The task:
Copy all entries exactly.

The data START

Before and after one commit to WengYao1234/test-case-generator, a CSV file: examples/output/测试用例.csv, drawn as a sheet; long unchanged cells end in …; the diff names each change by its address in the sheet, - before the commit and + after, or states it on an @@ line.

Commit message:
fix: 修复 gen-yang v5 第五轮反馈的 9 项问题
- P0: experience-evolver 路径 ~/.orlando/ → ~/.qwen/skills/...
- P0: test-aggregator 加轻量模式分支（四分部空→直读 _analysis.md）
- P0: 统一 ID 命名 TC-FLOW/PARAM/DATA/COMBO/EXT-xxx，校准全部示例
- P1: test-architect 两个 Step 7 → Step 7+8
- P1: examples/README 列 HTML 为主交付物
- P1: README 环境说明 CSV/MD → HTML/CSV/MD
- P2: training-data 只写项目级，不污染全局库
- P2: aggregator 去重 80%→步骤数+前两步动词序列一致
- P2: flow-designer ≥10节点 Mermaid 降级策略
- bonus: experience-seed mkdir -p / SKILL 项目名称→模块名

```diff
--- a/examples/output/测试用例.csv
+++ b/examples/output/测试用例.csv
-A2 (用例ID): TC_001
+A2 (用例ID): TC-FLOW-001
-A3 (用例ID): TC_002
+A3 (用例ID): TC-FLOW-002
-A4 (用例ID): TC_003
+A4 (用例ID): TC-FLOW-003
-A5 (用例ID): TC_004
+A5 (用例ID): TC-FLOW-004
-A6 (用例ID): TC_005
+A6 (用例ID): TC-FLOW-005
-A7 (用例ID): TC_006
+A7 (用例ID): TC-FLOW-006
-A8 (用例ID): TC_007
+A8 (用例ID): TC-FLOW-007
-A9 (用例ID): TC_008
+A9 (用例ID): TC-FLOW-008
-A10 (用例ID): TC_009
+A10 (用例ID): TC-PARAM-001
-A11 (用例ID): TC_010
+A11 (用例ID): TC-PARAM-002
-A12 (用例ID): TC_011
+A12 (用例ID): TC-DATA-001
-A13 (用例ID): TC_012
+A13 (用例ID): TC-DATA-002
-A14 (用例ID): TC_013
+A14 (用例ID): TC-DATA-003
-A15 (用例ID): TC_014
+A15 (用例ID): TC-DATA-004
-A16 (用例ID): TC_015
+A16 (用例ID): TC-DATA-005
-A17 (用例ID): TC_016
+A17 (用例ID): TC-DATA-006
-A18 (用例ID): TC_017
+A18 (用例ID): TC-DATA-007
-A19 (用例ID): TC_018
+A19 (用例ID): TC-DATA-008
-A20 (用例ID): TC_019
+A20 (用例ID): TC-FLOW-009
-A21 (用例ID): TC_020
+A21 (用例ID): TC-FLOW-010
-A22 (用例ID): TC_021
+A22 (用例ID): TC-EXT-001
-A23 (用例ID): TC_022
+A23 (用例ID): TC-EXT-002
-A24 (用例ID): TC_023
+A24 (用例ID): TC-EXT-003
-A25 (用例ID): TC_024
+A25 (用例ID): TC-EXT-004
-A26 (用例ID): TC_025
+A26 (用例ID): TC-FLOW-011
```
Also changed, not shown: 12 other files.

The data END

Task solution:
Before and after one commit to WengYao1234/test-case-generator, a CSV file: examples/output/测试用例.csv, drawn as a sheet; long unchanged cells end in …; the diff names each change by its address in the sheet, - before the commit and + after, or states it on an @@ line.

Commit message:
fix: 修复 gen-yang v5 第五轮反馈的 9 项问题
- P0: experience-evolver 路径 ~/.orlando/ → ~/.qwen/skills/...
- P0: test-aggregator 加轻量模式分支（四分部空→直读 _analysis.md）
- P0: 统一 ID 命名 TC-FLOW/PARAM/DATA/COMBO/EXT-xxx，校准全部示例
- P1: test-architect 两个 Step 7 → Step 7+8
- P1: examples/README 列 HTML 为主交付物
- P1: README 环境说明 CSV/MD → HTML/CSV/MD
- P2: training-data 只写项目级，不污染全局库
- P2: aggregator 去重 80%→步骤数+前两步动词序列一致
- P2: flow-designer ≥10节点 Mermaid 降级策略
- bonus: experience-seed mkdir -p / SKILL 项目名称→模块名

```diff
--- a/examples/output/测试用例.csv
+++ b/examples/output/测试用例.csv
-A2 (用例ID): TC_001
+A2 (用例ID): TC-FLOW-001
-A3 (用例ID): TC_002
+A3 (用例ID): TC-FLOW-002
-A4 (用例ID): TC_003
+A4 (用例ID): TC-FLOW-003
-A5 (用例ID): TC_004
+A5 (用例ID): TC-FLOW-004
-A6 (用例ID): TC_005
+A6 (用例ID): TC-FLOW-005
-A7 (用例ID): TC_006
+A7 (用例ID): TC-FLOW-006
-A8 (用例ID): TC_007
+A8 (用例ID): TC-FLOW-007
-A9 (用例ID): TC_008
+A9 (用例ID): TC-FLOW-008
-A10 (用例ID): TC_009
+A10 (用例ID): TC-PARAM-001
-A11 (用例ID): TC_010
+A11 (用例ID): TC-PARAM-002
-A12 (用例ID): TC_011
+A12 (用例ID): TC-DATA-001
-A13 (用例ID): TC_012
+A13 (用例ID): TC-DATA-002
-A14 (用例ID): TC_013
+A14 (用例ID): TC-DATA-003
-A15 (用例ID): TC_014
+A15 (用例ID): TC-DATA-004
-A16 (用例ID): TC_015
+A16 (用例ID): TC-DATA-005
-A17 (用例ID): TC_016
+A17 (用例ID): TC-DATA-006
-A18 (用例ID): TC_017
+A18 (用例ID): TC-DATA-007
-A19 (用例ID): TC_018
+A19 (用例ID): TC-DATA-008
-A20 (用例ID): TC_019
+A20 (用例ID): TC-FLOW-009
-A21 (用例ID): TC_020
+A21 (用例ID): TC-FLOW-010
-A22 (用例ID): TC_021
+A22 (用例ID): TC-EXT-001
-A23 (用例ID): TC_022
+A23 (用例ID): TC-EXT-002
-A24 (用例ID): TC_023
+A24 (用例ID): TC-EXT-003
-A25 (用例ID): TC_024
+A25 (用例ID): TC-EXT-004
-A26 (用例ID): TC_025
+A26 (用例ID): TC-FLOW-011
```
Also changed, not shown: 12 other files.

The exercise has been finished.